Items listed in a dataset
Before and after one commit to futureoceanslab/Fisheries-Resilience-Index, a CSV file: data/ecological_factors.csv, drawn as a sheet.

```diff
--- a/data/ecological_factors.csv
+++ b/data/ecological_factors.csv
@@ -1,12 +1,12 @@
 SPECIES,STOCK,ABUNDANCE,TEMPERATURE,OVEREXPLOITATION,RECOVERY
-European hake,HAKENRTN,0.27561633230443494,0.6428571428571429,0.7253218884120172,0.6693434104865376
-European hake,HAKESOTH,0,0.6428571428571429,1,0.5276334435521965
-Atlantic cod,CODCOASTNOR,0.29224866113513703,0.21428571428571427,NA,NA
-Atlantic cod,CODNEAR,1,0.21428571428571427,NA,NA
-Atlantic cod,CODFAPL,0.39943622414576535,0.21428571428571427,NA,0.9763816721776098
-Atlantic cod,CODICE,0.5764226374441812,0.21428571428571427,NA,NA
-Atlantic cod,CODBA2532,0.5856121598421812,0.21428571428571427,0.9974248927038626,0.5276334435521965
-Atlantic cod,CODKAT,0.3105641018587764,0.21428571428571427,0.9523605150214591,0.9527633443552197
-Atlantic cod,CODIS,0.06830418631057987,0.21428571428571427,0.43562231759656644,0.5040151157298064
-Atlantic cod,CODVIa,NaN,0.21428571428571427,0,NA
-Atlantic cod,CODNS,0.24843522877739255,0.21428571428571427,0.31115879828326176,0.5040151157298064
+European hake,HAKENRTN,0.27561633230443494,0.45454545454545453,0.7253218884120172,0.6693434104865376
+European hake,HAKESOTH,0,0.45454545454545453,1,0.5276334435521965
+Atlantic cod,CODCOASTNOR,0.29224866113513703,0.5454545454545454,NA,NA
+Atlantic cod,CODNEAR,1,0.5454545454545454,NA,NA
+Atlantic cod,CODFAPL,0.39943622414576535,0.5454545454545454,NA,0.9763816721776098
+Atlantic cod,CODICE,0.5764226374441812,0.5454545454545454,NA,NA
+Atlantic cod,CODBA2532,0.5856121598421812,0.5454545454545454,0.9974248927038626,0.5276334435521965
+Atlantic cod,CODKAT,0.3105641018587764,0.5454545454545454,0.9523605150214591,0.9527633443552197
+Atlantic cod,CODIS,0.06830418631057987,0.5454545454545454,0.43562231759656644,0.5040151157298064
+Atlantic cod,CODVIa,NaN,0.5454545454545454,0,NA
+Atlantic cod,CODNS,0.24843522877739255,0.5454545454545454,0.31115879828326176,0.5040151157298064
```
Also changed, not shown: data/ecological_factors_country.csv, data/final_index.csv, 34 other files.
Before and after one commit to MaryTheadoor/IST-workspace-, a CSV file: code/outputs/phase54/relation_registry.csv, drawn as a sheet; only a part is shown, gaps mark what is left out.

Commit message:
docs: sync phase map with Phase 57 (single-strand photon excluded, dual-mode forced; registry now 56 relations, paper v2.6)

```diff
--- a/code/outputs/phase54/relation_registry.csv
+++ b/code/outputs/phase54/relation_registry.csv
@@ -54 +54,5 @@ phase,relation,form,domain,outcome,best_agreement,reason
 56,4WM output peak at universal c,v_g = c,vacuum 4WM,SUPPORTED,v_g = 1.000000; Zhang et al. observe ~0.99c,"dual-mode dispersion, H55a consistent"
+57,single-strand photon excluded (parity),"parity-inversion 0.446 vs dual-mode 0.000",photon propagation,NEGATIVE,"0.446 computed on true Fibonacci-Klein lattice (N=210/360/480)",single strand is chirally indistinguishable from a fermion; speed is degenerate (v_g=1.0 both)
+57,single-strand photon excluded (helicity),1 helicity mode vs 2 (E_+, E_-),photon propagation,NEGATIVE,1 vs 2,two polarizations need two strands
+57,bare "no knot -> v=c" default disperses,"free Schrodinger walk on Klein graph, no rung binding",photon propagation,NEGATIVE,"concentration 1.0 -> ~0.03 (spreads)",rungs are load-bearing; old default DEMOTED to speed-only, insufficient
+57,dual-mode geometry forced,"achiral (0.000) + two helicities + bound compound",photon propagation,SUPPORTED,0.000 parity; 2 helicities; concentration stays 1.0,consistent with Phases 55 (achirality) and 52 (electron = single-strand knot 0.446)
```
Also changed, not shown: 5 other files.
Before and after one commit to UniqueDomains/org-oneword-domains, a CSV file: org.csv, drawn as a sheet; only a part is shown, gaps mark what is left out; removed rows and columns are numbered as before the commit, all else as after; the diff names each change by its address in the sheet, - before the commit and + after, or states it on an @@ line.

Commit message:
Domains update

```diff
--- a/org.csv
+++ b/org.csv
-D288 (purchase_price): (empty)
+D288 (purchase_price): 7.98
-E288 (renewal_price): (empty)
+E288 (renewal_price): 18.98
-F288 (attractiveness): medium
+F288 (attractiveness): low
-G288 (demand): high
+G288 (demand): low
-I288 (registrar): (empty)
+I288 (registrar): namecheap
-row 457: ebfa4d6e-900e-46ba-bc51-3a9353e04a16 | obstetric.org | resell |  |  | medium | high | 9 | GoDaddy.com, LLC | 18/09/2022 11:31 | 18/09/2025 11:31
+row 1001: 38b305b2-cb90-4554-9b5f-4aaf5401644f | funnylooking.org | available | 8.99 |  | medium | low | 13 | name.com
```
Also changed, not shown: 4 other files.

| Exercise description |
Which lines of the data above contain "shown"? Copy each one.

| Finished task |
Also changed, not shown: data/ecological_factors_country.csv, data/final_index.csv, 34 other files.
Before and after one commit to MaryTheadoor/IST-workspace-, a CSV file: code/outputs/phase54/relation_registry.csv, drawn as a sheet; only a part is shown, gaps mark what is left out.
Also changed, not shown: 5 other files.
Before and after one commit to UniqueDomains/org-oneword-domains, a CSV file: org.csv, drawn as a sheet; only a part is shown, gaps mark what is left out; removed rows and columns are numbered as before the commit, all else as after; the diff names each change by its address in the sheet, - before the commit and + after, or states it on an @@ line.
Also changed, not shown: 4 other files.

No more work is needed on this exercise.